━━ SUPPLIED DATA

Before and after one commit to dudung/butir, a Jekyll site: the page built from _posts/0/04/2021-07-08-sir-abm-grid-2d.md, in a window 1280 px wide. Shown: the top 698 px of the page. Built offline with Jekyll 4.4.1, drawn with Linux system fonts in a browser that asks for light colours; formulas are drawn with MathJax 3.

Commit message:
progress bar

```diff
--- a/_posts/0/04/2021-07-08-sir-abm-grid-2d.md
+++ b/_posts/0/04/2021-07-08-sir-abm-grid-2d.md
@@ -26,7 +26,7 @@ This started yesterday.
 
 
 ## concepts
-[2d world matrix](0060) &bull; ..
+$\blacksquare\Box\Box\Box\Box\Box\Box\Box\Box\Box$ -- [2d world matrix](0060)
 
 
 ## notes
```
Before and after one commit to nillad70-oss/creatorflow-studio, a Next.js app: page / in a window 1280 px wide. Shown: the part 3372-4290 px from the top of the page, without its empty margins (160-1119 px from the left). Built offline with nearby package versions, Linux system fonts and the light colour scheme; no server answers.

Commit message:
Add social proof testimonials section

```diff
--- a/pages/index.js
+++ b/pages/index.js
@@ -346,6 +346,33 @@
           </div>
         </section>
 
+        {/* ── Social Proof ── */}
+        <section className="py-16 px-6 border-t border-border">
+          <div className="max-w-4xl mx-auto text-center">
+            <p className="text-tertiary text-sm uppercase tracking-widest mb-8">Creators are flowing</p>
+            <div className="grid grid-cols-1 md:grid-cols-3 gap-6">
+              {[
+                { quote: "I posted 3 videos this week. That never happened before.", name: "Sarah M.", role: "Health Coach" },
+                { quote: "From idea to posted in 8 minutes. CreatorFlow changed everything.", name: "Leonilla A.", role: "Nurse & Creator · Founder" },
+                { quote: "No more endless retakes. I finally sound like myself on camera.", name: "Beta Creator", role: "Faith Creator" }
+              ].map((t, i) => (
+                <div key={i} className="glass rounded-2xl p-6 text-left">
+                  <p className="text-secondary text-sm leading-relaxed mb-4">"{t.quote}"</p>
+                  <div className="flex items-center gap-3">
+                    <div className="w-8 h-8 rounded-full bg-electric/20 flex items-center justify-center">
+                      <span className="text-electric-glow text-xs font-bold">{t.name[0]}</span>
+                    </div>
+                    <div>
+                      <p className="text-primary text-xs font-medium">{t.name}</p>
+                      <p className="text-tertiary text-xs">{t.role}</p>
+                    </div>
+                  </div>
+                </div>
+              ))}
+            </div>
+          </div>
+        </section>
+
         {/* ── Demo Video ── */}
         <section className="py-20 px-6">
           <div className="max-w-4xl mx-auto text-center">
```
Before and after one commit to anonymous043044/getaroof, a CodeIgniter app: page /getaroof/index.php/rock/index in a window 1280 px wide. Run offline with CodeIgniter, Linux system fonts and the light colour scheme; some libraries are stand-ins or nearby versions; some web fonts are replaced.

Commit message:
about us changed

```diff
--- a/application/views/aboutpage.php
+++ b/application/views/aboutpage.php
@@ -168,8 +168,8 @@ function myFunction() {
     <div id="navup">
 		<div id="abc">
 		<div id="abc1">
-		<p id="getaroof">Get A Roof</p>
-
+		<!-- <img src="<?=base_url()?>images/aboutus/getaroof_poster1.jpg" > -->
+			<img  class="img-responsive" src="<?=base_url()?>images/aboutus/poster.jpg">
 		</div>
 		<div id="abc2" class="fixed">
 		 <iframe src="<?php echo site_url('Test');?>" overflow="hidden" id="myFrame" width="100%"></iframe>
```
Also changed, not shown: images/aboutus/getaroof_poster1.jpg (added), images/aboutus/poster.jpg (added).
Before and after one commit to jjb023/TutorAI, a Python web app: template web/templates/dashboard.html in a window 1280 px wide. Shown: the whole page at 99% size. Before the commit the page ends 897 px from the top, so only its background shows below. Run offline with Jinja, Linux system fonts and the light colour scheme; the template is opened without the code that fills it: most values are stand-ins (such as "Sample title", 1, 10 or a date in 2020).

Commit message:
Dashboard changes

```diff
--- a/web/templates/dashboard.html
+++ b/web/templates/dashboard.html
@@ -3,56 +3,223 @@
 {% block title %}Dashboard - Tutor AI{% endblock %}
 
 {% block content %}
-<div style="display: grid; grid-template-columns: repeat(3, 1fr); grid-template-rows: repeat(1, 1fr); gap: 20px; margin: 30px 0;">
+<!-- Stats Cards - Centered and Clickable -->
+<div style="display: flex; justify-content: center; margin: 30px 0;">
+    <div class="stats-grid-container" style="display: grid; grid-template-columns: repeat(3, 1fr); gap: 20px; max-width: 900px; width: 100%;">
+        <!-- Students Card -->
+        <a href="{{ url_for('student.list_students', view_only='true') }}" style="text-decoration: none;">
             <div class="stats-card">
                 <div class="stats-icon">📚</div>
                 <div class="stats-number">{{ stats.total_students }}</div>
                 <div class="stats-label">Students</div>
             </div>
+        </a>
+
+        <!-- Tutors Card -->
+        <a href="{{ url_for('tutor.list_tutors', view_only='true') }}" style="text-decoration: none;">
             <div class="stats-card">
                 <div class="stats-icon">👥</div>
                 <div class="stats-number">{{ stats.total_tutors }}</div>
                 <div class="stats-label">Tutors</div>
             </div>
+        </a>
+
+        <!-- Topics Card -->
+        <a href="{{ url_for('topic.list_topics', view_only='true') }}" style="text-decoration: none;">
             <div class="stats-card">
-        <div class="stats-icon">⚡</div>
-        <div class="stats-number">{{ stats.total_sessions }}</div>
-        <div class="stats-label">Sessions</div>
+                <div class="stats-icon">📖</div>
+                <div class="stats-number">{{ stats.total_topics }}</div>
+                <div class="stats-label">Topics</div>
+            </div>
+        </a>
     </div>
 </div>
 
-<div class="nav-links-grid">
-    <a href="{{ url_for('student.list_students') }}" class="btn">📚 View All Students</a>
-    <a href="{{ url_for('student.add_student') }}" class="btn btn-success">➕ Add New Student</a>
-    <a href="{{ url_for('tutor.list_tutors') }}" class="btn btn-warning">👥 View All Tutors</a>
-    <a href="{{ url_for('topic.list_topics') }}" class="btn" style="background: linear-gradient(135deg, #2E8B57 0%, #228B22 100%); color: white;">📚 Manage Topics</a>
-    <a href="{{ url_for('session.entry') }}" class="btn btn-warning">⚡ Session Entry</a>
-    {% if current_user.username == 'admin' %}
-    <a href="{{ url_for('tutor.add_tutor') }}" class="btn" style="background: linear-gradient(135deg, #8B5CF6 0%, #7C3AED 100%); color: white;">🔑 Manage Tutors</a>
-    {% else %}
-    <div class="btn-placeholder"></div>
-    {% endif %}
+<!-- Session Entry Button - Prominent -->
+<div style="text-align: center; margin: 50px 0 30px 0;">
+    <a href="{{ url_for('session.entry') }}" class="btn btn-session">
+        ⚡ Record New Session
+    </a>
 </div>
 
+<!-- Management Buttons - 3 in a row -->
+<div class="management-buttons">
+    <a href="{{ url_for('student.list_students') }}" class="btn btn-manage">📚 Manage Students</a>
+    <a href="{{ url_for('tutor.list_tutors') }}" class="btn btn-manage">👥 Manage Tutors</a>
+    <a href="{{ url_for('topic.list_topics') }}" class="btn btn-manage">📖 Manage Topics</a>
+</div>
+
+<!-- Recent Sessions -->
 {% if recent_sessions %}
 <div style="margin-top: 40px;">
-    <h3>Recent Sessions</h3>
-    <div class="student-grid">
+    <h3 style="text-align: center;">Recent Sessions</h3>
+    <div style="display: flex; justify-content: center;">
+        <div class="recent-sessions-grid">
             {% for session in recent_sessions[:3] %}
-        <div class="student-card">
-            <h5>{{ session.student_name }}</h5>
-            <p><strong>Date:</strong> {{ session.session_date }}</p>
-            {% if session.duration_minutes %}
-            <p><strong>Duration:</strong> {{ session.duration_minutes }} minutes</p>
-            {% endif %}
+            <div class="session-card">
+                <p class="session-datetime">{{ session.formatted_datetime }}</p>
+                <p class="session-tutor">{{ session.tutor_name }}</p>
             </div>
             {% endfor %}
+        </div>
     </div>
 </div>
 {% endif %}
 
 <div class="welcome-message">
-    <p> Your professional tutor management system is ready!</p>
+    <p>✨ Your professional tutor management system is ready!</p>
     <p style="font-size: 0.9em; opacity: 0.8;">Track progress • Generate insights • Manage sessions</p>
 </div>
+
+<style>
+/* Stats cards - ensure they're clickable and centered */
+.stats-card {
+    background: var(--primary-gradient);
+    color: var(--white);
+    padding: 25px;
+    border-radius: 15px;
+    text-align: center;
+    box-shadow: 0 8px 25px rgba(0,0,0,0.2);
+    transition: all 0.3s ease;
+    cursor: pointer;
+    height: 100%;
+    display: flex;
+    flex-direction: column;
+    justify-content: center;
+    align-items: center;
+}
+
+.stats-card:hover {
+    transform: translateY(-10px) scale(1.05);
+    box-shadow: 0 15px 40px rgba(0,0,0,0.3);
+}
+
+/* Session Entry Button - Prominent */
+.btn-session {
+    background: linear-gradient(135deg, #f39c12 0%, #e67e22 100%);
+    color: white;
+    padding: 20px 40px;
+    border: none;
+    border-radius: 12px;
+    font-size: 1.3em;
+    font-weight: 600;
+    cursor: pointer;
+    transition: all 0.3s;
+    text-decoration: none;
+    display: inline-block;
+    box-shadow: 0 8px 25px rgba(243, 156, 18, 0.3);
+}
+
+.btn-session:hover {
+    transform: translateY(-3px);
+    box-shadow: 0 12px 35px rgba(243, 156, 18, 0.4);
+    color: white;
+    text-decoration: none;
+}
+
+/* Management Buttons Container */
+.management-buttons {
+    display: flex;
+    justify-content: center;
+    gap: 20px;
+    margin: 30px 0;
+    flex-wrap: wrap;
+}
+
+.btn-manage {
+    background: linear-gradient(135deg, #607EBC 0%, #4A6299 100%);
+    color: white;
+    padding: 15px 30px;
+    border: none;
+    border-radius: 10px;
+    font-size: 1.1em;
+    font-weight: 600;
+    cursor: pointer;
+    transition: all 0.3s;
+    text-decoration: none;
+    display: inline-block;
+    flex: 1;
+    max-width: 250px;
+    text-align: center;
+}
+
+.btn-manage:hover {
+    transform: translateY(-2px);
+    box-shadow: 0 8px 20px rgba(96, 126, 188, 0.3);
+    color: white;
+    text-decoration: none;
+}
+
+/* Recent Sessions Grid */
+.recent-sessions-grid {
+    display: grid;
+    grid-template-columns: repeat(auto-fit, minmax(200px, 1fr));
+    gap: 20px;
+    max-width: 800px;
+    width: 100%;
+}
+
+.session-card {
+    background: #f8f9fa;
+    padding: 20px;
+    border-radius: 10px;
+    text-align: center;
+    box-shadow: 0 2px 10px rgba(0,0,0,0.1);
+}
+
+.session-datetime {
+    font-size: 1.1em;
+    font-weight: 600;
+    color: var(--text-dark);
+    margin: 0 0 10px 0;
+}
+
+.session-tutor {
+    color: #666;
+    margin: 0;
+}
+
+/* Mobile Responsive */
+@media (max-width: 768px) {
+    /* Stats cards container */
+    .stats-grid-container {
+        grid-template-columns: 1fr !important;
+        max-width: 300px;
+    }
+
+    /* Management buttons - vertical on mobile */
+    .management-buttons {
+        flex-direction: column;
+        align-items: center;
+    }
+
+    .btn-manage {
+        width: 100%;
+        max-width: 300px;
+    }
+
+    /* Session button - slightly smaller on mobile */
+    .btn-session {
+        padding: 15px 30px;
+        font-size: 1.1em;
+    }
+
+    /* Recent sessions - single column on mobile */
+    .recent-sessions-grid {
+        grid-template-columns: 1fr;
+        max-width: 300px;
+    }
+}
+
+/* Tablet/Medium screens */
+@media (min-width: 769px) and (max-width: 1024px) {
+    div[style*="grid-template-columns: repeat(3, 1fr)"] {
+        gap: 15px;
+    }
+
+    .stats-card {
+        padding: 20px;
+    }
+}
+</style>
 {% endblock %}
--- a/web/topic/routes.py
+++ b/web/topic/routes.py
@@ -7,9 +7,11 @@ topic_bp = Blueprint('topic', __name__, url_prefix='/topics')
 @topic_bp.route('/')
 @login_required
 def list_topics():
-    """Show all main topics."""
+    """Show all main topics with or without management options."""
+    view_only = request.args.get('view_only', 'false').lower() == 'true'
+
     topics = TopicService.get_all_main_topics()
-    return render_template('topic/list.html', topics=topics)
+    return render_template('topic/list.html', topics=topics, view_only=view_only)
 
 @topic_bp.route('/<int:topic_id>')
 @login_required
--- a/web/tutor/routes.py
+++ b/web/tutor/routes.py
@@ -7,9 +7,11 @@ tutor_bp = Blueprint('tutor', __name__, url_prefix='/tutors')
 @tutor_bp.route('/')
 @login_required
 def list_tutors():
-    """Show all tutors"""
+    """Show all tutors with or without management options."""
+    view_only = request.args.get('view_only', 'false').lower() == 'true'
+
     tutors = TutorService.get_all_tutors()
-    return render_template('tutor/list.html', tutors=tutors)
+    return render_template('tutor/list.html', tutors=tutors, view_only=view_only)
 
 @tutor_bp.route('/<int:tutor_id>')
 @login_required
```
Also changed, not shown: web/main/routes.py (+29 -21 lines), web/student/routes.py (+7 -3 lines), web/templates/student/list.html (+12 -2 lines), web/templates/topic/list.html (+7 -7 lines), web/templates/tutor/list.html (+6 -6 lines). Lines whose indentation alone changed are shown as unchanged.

━━━━

- _WORK INSTRUCTION_: Retrieve all lines from the data that contain the string "display".

- _RESPONSE TO THIS TASK_:
-<div style="display: grid; grid-template-columns: repeat(3, 1fr); grid-template-rows: repeat(1, 1fr); gap: 20px; margin: 30px 0;">
+<div style="display: flex; justify-content: center; margin: 30px 0;">
+    <div class="stats-grid-container" style="display: grid; grid-template-columns: repeat(3, 1fr); gap: 20px; max-width: 900px; width: 100%;">
+    <div style="display: flex; justify-content: center;">
+    display: flex;
+    display: inline-block;
+    display: flex;
+    display: inline-block;
+    display: grid;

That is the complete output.